AUGUSTA, Maine – Next week, the Department of Inland Fisheries and Wildlife is holding two public informational meeting regarding Piping Plover and Least Tern management activities planned for the 2018 nesting season.
The first meeting will be held at the Bath City Hall on Wednesday, May 30 at 7:00 pm and on Thursday, the meeting will be held at the Scarborough Municipal Office on May 31 at 7:00 pm.
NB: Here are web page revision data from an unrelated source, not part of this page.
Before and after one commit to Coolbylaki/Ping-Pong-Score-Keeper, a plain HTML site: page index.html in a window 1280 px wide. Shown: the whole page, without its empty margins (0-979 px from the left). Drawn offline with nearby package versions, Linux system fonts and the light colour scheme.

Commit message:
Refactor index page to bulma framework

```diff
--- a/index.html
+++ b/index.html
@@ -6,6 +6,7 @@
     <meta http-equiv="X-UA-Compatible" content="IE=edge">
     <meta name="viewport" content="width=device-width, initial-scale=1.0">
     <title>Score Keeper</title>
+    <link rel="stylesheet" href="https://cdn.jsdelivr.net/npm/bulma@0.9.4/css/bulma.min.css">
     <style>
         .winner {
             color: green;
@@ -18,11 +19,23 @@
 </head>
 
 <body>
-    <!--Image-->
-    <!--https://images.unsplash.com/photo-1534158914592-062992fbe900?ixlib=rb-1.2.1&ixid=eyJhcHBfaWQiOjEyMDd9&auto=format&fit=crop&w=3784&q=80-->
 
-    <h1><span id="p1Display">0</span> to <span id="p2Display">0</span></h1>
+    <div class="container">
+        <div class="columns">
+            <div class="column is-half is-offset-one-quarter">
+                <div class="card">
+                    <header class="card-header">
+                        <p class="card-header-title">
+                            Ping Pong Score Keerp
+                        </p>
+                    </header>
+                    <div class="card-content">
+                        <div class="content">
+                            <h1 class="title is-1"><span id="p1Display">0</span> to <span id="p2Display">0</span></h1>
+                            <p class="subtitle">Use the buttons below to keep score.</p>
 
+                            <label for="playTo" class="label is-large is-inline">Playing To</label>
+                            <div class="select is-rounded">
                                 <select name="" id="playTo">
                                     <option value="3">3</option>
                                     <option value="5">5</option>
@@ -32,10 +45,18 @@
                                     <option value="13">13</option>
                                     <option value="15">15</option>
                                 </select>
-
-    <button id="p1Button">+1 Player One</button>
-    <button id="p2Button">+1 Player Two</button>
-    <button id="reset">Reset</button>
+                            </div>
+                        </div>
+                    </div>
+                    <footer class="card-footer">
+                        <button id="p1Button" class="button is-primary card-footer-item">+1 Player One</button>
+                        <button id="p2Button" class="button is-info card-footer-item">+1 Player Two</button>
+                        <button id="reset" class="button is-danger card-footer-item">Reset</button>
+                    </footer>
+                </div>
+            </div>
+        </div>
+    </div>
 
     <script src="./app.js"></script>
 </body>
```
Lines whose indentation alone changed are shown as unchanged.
Both piping plovers and least terns are on the state endangered species list. Once down to only seven nesting pairs in the state, piping plovers rebounded to 64 nesting pairs in 2017. Least terns nesting pair numbers dropped to 39 in 1982 but have slowly climbed to over 200 nesting pairs statewide. Habitat loss and lack of undisturbed nest sites are two of the primary factors jeopardizing populations of piping plovers and least terns. Protection of nesting sites and plover and tern chicks are one of the keys to fledgling success.
Maine Bureau of Parks and Lands beaches support 20% of Maine’s nesting population of Piping Plovers. Least Terns nest at only 4 sites in Maine, including Popham Beach. In 2017, Popham Beach had 6 pairs of nesting Piping Plovers, however the plovers were unsuccessful most likely because of impacts from beachgoers, predators, and/or environmental conditions.
In order to increase nesting and fledgling success, IFW and its partners protect nesting sites by installing temporary fencing directly around the nesting site. Nests are also monitored by staff and volunteers, keeping people and pets away from the nesting sites. IFW also oversees a predator management program on the beach that removes foxes, raccoons, skunks and other predators through regulated trapping.
Predator management at Popham in 2015 and 2016 was conducted throughout the nesting season beginning in May and continued through August when the last piping plover brood had fledged. Predator management was not conducted in 2017 and may have contributed to the nesting failure.
Over the past 10 years, this predation management program has helped reverse a population decline and subsequently rebuild Maine’s piping plover and least tern populations. Productivity rates (number of fledglings per nesting pair) on beaches with predator management have substantially surpassed the productivity rates on beaches where no predation management was conducted. Beaches with predator management have an average 2.05 productivity rate as compared to beaches without predation management that have an average of 1.51 productivity rate (during 2007 – 2016). Predator management efforts have contributed to a statewide increase in nesting plover pairs from 24 pairs in 2008 to 64 pairs in 2017.
To hear more about Maine’s Piping Plovers and Least Terns and our efforts to protect and sustain these Endangered Species please join us at either meeting.
For more information please contact:
Brad Zitske Wildlife Biologist Maine Department of Inland Fisheries & Wildlife 207 657-2345 Brad.Zitske@maine.gov
Lindsay Tudor Shorebird biologist Maine Department of Inland Fisheries and Wildlife 207-941-4479 Lindsay.Tudor@maine.gov